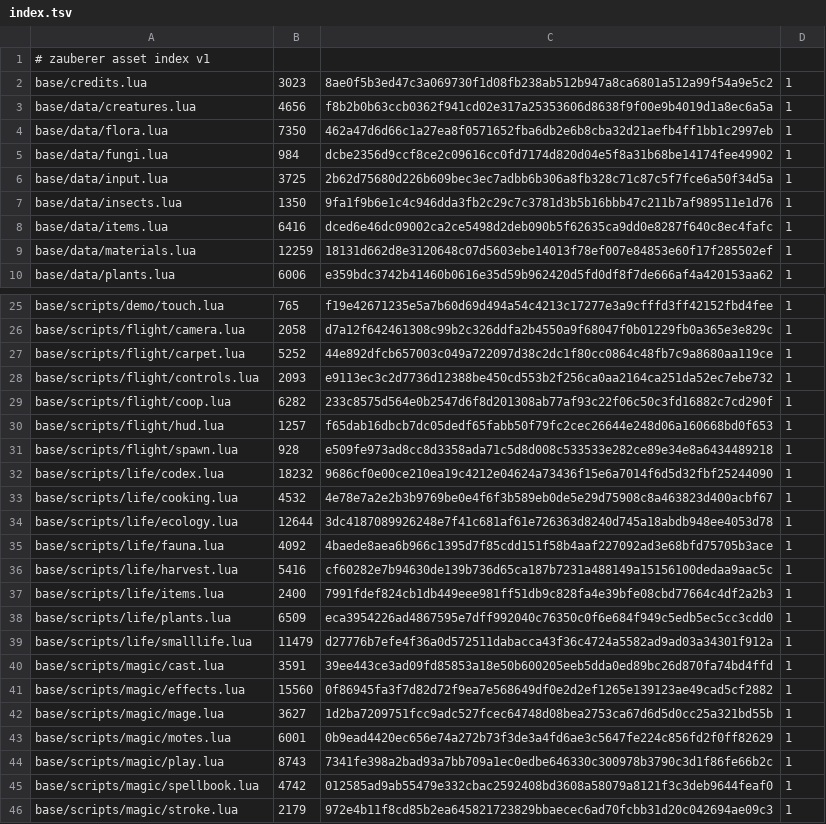
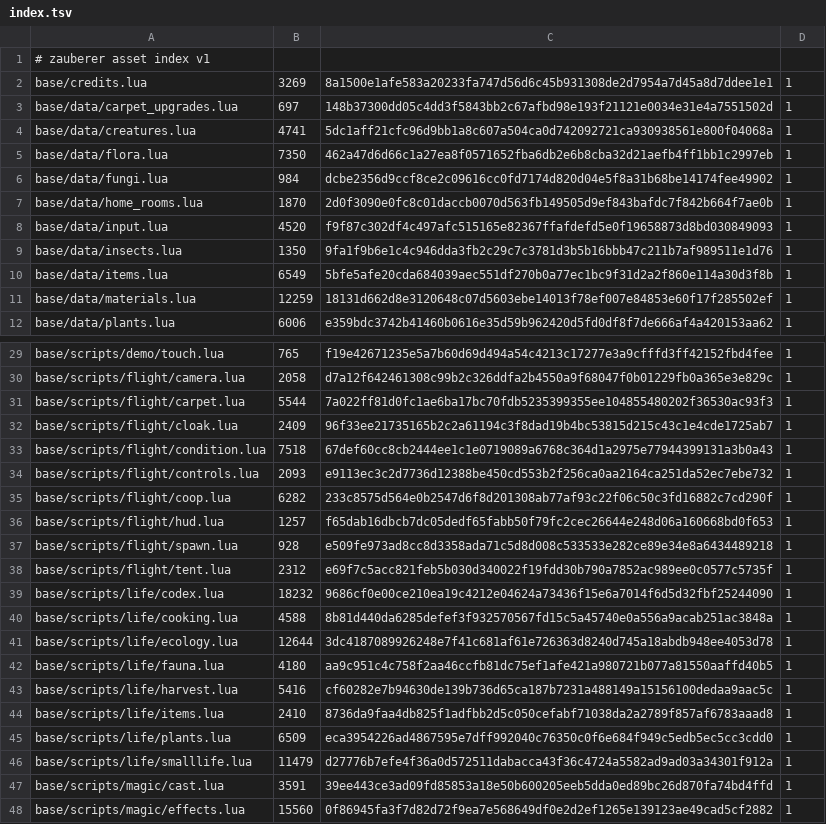
Before and after one commit to makesgamessteve-hash/zauberer, a TSV file: assets/index.tsv, drawn as a sheet; only a part is shown, gaps mark what is left out; the shorter side is filled out with more unchanged rows; the diff covers the shown part only.

```diff
--- a/assets/index.tsv
+++ b/assets/index.tsv
@@ -1,9 +1,11 @@
 # zauberer asset index v1
-base/credits.lua	3023	8ae0f5b3ed47c3a069730f1d08fb238ab512b947a8ca6801a512a99f54a9e5c2	1
-base/data/creatures.lua	4656	f8b2b0b63ccb0362f941cd02e317a25353606d8638f9f00e9b4019d1a8ec6a5a	1
+base/credits.lua	3269	8a1500e1afe583a20233fa747d56d6c45b931308de2d7954a7d45a8d7ddee1e1	1
+base/data/carpet_upgrades.lua	697	148b37300dd05c4dd3f5843bb2c67afbd98e193f21121e0034e31e4a7551502d	1
+base/data/creatures.lua	4741	5dc1aff21cfc96d9bb1a8c607a504ca0d742092721ca930938561e800f04068a	1
 base/data/flora.lua	7350	462a47d6d66c1a27ea8f0571652fba6db2e6b8cba32d21aefb4ff1bb1c2997eb	1
 base/data/fungi.lua	984	dcbe2356d9ccf8ce2c09616cc0fd7174d820d04e5f8a31b68be14174fee49902	1
-base/data/input.lua	3725	2b62d75680d226b609bec3ec7adbb6b306a8fb328c71c87c5f7fce6a50f34d5a	1
+base/data/home_rooms.lua	1870	2d0f3090e0fc8c01daccb0070d563fb149505d9ef843bafdc7f842b664f7ae0b	1
+base/data/input.lua	4520	f9f87c302df4c497afc515165e82367ffafdefd5e0f19658873d8bd030849093	1
 base/data/insects.lua	1350	9fa1f9b6e1c4c946dda3fb2c29c7c3781d3b5b16bbb47c211b7af989511e1d76	1
-base/data/items.lua	6416	dced6e46dc09002ca2ce5498d2deb090b5f62635ca9dd0e8287f640c8ec4fafc	1
+base/data/items.lua	6549	5bfe5afe20cda684039aec551df270b0a77ec1bc9f31d2a2f860e114a30d3f8b	1
 base/data/materials.lua	12259	18131d662d8e3120648c07d5603ebe14013f78ef007e84853e60f17f285502ef	1
@@ -26,3 +30,5 @@ base/scripts/demo/touch.lua	765	f19e42671235e5a7b60d69d494a54c4213c17277e3a9cfff
 base/scripts/flight/camera.lua	2058	d7a12f642461308c99b2c326ddfa2b4550a9f68047f0b01229fb0a365e3e829c	1
-base/scripts/flight/carpet.lua	5252	44e892dfcb657003c049a722097d38c2dc1f80cc0864c48fb7c9a8680aa119ce	1
+base/scripts/flight/carpet.lua	5544	7a022ff81d0fc1ae6ba17bc70fdb5235399355ee104855480202f36530ac93f3	1
+base/scripts/flight/cloak.lua	2409	96f33ee21735165b2c2a61194c3f8dad19b4bc53815d215c43c1e4cde1725ab7	1
+base/scripts/flight/condition.lua	7518	67def60cc8cb2444ee1c1e0719089a6768c364d1a2975e77944399131a3b0a43	1
 base/scripts/flight/controls.lua	2093	e9113ec3c2d7736d12388be450cd553b2f256ca0aa2164ca251da52ec7ebe732	1
@@ -31,8 +37,9 @@ base/scripts/flight/hud.lua	1257	f65dab16dbcb7dc05dedf65fabb50f79fc2cec26644e248
 base/scripts/flight/spawn.lua	928	e509fe973ad8cc8d3358ada71c5d8d008c533533e282ce89e34e8a6434489218	1
+base/scripts/flight/tent.lua	2312	e69f7c5acc821feb5b030d340022f19fdd30b790a7852ac989ee0c0577c5735f	1
 base/scripts/life/codex.lua	18232	9686cf0e00ce210ea19c4212e04624a73436f15e6a7014f6d5d32fbf25244090	1
-base/scripts/life/cooking.lua	4532	4e78e7a2e2b3b9769be0e4f6f3b589eb0de5e29d75908c8a463823d400acbf67	1
+base/scripts/life/cooking.lua	4588	8b81d440da6285defef3f932570567fd15c5a45740e0a556a9acab251ac3848a	1
 base/scripts/life/ecology.lua	12644	3dc4187089926248e7f41c681af61e726363d8240d745a18abdb948ee4053d78	1
-base/scripts/life/fauna.lua	4092	4baede8aea6b966c1395d7f85cdd151f58b4aaf227092ad3e68bfd75705b3ace	1
+base/scripts/life/fauna.lua	4180	aa9c951c4c758f2aa46ccfb81dc75ef1afe421a980721b077a81550aaffd40b5	1
 base/scripts/life/harvest.lua	5416	cf60282e7b94630de139b736d65ca187b7231a488149a15156100dedaa9aac5c	1
-base/scripts/life/items.lua	2400	7991fdef824cb1db449eee981ff51db9c828fa4e39bfe08cbd77664c4df2a2b3	1
+base/scripts/life/items.lua	2410	8736da9faa4db825f1adfbb2d5c050cefabf71038da2a2789f857af6783aaad8	1
 base/scripts/life/plants.lua	6509	eca3954226ad4867595e7dff992040c76350c0f6e684f949c5edb5ec5cc3cdd0	1
```
Also changed, not shown: 4 added rows and 6 edited cells elsewhere in this file, 23 other files.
+ + + + +
== What is being asked ==
If a picture appears in the records, omit it and print everything else exactly.

== Response ==
Before and after one commit to makesgamessteve-hash/zauberer, a TSV file: assets/index.tsv, drawn as a sheet; only a part is shown, gaps mark what is left out; the shorter side is filled out with more unchanged rows; the diff covers the shown part only.

```diff
--- a/assets/index.tsv
+++ b/assets/index.tsv
@@ -1,9 +1,11 @@
 # zauberer asset index v1
-base/credits.lua	3023	8ae0f5b3ed47c3a069730f1d08fb238ab512b947a8ca6801a512a99f54a9e5c2	1
-base/data/creatures.lua	4656	f8b2b0b63ccb0362f941cd02e317a25353606d8638f9f00e9b4019d1a8ec6a5a	1
+base/credits.lua	3269	8a1500e1afe583a20233fa747d56d6c45b931308de2d7954a7d45a8d7ddee1e1	1
+base/data/carpet_upgrades.lua	697	148b37300dd05c4dd3f5843bb2c67afbd98e193f21121e0034e31e4a7551502d	1
+base/data/creatures.lua	4741	5dc1aff21cfc96d9bb1a8c607a504ca0d742092721ca930938561e800f04068a	1
 base/data/flora.lua	7350	462a47d6d66c1a27ea8f0571652fba6db2e6b8cba32d21aefb4ff1bb1c2997eb	1
 base/data/fungi.lua	984	dcbe2356d9ccf8ce2c09616cc0fd7174d820d04e5f8a31b68be14174fee49902	1
-base/data/input.lua	3725	2b62d75680d226b609bec3ec7adbb6b306a8fb328c71c87c5f7fce6a50f34d5a	1
+base/data/home_rooms.lua	1870	2d0f3090e0fc8c01daccb0070d563fb149505d9ef843bafdc7f842b664f7ae0b	1
+base/data/input.lua	4520	f9f87c302df4c497afc515165e82367ffafdefd5e0f19658873d8bd030849093	1
 base/data/insects.lua	1350	9fa1f9b6e1c4c946dda3fb2c29c7c3781d3b5b16bbb47c211b7af989511e1d76	1
-base/data/items.lua	6416	dced6e46dc09002ca2ce5498d2deb090b5f62635ca9dd0e8287f640c8ec4fafc	1
+base/data/items.lua	6549	5bfe5afe20cda684039aec551df270b0a77ec1bc9f31d2a2f860e114a30d3f8b	1
 base/data/materials.lua	12259	18131d662d8e3120648c07d5603ebe14013f78ef007e84853e60f17f285502ef	1
@@ -26,3 +30,5 @@ base/scripts/demo/touch.lua	765	f19e42671235e5a7b60d69d494a54c4213c17277e3a9cfff
 base/scripts/flight/camera.lua	2058	d7a12f642461308c99b2c326ddfa2b4550a9f68047f0b01229fb0a365e3e829c	1
-base/scripts/flight/carpet.lua	5252	44e892dfcb657003c049a722097d38c2dc1f80cc0864c48fb7c9a8680aa119ce	1
+base/scripts/flight/carpet.lua	5544	7a022ff81d0fc1ae6ba17bc70fdb5235399355ee104855480202f36530ac93f3	1
+base/scripts/flight/cloak.lua	2409	96f33ee21735165b2c2a61194c3f8dad19b4bc53815d215c43c1e4cde1725ab7	1
+base/scripts/flight/condition.lua	7518	67def60cc8cb2444ee1c1e0719089a6768c364d1a2975e77944399131a3b0a43	1
 base/scripts/flight/controls.lua	2093	e9113ec3c2d7736d12388be450cd553b2f256ca0aa2164ca251da52ec7ebe732	1
@@ -31,8 +37,9 @@ base/scripts/flight/hud.lua	1257	f65dab16dbcb7dc05dedf65fabb50f79fc2cec26644e248
 base/scripts/flight/spawn.lua	928	e509fe973ad8cc8d3358ada71c5d8d008c533533e282ce89e34e8a6434489218	1
+base/scripts/flight/tent.lua	2312	e69f7c5acc821feb5b030d340022f19fdd30b790a7852ac989ee0c0577c5735f	1
 base/scripts/life/codex.lua	18232	9686cf0e00ce210ea19c4212e04624a73436f15e6a7014f6d5d32fbf25244090	1
-base/scripts/life/cooking.lua	4532	4e78e7a2e2b3b9769be0e4f6f3b589eb0de5e29d75908c8a463823d400acbf67	1
+base/scripts/life/cooking.lua	4588	8b81d440da6285defef3f932570567fd15c5a45740e0a556a9acab251ac3848a	1
 base/scripts/life/ecology.lua	12644	3dc4187089926248e7f41c681af61e726363d8240d745a18abdb948ee4053d78	1
-base/scripts/life/fauna.lua	4092	4baede8aea6b966c1395d7f85cdd151f58b4aaf227092ad3e68bfd75705b3ace	1
+base/scripts/life/fauna.lua	4180	aa9c951c4c758f2aa46ccfb81dc75ef1afe421a980721b077a81550aaffd40b5	1
 base/scripts/life/harvest.lua	5416	cf60282e7b94630de139b736d65ca187b7231a488149a15156100dedaa9aac5c	1
-base/scripts/life/items.lua	2400	7991fdef824cb1db449eee981ff51db9c828fa4e39bfe08cbd77664c4df2a2b3	1
+base/scripts/life/items.lua	2410	8736da9faa4db825f1adfbb2d5c050cefabf71038da2a2789f857af6783aaad8	1
 base/scripts/life/plants.lua	6509	eca3954226ad4867595e7dff992040c76350c0f6e684f949c5edb5ec5cc3cdd0	1
```
Also changed, not shown: 4 added rows and 6 edited cells elsewhere in this file, 23 other files.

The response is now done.